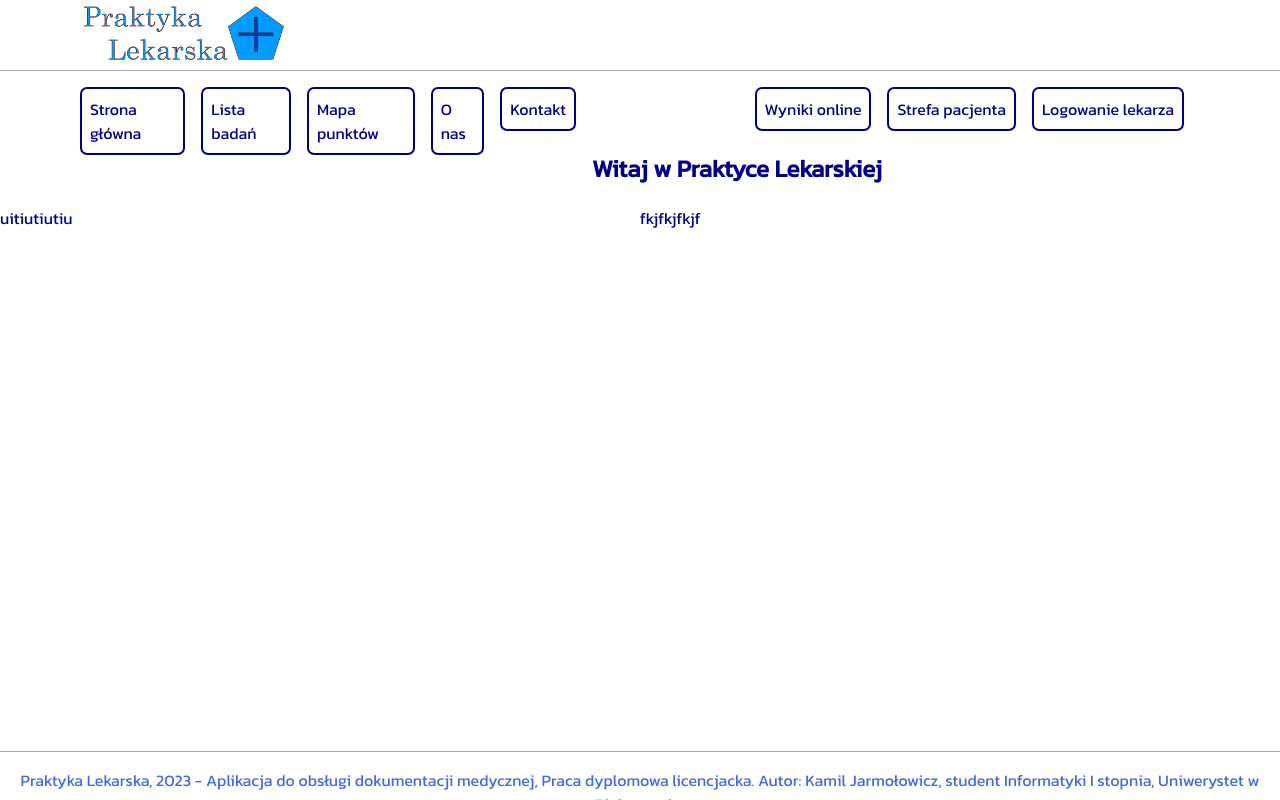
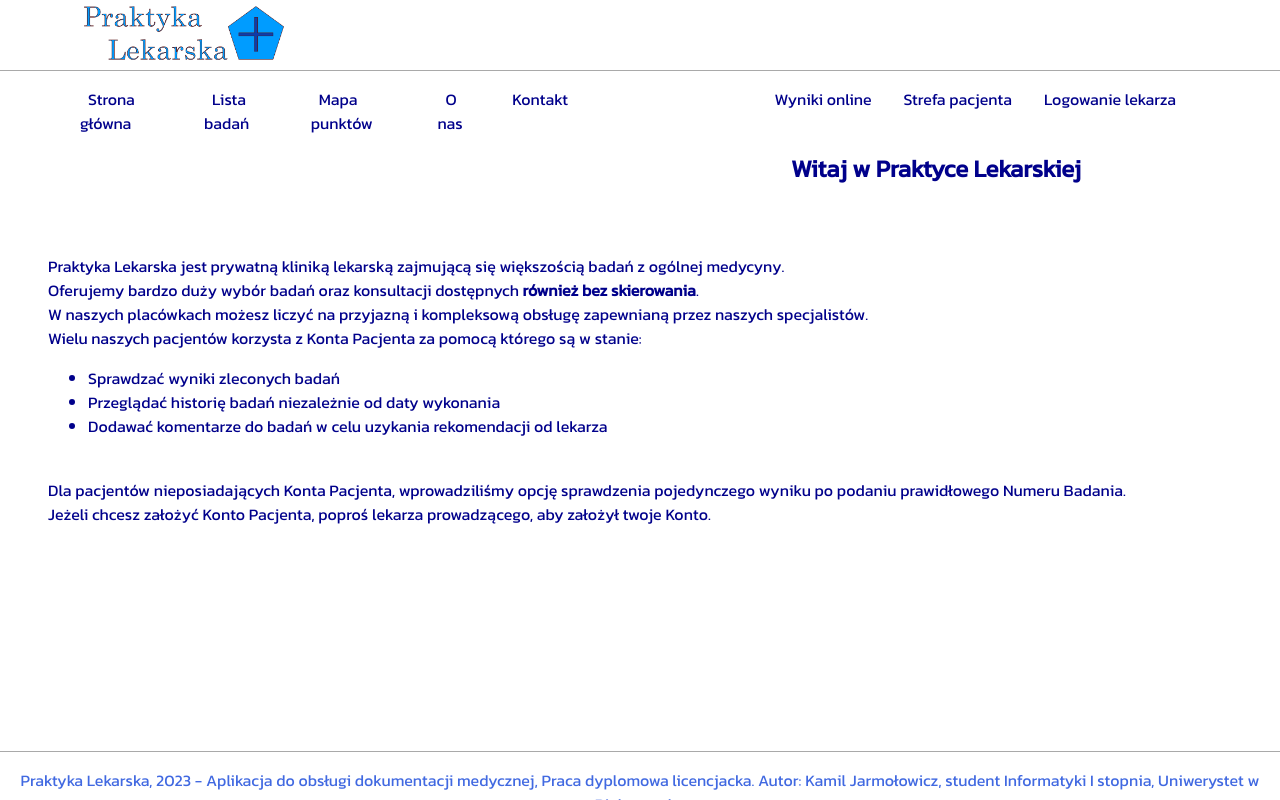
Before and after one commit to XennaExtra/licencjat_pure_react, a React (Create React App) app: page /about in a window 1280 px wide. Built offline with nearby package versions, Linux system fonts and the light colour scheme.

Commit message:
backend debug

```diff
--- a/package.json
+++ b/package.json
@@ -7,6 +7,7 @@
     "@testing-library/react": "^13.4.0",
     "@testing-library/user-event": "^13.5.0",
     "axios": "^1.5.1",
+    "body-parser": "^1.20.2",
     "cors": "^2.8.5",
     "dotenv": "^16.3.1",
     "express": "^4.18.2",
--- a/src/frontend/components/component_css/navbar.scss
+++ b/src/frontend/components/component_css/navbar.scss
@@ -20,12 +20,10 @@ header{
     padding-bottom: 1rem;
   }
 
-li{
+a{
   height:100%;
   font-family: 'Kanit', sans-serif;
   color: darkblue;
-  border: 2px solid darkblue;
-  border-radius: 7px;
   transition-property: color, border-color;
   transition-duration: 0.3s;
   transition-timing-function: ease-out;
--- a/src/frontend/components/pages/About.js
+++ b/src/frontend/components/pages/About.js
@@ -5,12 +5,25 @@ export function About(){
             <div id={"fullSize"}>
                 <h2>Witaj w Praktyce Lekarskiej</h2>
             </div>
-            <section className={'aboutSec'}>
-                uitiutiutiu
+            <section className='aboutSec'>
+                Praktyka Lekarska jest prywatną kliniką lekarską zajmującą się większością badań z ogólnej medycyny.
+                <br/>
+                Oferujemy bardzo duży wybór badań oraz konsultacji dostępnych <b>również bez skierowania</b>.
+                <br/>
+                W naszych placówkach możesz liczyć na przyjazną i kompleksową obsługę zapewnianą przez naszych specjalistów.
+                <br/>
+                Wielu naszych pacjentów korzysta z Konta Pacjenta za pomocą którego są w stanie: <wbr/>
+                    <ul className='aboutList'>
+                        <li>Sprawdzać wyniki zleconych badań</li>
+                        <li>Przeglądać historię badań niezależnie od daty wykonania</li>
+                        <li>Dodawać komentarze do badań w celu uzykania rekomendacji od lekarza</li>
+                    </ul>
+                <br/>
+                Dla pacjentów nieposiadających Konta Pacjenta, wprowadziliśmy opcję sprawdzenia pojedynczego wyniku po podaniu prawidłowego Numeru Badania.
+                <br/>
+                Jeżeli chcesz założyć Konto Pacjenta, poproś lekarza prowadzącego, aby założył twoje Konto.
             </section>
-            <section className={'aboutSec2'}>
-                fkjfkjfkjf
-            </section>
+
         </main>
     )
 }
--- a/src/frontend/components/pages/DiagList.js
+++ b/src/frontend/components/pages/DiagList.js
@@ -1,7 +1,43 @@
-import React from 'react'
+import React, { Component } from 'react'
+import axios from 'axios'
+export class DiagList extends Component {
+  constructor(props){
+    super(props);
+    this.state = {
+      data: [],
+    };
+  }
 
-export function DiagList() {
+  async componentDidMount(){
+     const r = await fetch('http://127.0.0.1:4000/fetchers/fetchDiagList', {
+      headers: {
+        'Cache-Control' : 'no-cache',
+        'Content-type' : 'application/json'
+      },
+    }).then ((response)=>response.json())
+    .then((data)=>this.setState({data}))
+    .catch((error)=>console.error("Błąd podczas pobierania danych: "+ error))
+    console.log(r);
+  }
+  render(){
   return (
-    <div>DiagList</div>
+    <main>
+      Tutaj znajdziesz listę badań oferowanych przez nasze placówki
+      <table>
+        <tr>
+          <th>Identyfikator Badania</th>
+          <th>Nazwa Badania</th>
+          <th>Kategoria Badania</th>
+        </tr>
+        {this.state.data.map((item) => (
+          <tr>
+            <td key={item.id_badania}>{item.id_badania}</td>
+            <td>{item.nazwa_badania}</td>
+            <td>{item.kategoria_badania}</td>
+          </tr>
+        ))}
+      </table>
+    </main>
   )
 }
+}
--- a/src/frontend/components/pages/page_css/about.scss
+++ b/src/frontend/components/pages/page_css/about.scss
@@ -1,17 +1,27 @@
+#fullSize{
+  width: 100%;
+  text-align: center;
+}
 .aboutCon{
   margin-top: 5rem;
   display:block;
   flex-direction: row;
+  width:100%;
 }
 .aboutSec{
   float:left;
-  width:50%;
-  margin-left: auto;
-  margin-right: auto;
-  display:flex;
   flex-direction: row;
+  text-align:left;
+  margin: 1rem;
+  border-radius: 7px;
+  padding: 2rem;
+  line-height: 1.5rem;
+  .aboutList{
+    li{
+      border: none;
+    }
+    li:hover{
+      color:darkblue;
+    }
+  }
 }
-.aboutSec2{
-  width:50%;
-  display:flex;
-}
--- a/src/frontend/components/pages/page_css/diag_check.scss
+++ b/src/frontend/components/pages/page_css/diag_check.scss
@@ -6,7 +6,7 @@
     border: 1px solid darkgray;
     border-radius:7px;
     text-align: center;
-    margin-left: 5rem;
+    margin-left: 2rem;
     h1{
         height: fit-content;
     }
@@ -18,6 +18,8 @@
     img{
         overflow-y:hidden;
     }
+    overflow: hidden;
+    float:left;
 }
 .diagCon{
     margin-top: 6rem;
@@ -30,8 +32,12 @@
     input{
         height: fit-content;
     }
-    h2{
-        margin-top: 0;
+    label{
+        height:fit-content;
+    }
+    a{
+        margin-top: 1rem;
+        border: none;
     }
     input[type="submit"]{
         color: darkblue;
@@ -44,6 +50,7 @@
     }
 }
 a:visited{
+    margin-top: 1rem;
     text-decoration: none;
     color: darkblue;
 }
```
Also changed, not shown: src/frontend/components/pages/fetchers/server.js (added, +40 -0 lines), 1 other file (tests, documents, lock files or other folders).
• • • • • • •
> DIRECTIONS: State how many lines above contain the string "margin", with no other words.

> EXPECTED ANSWER: 10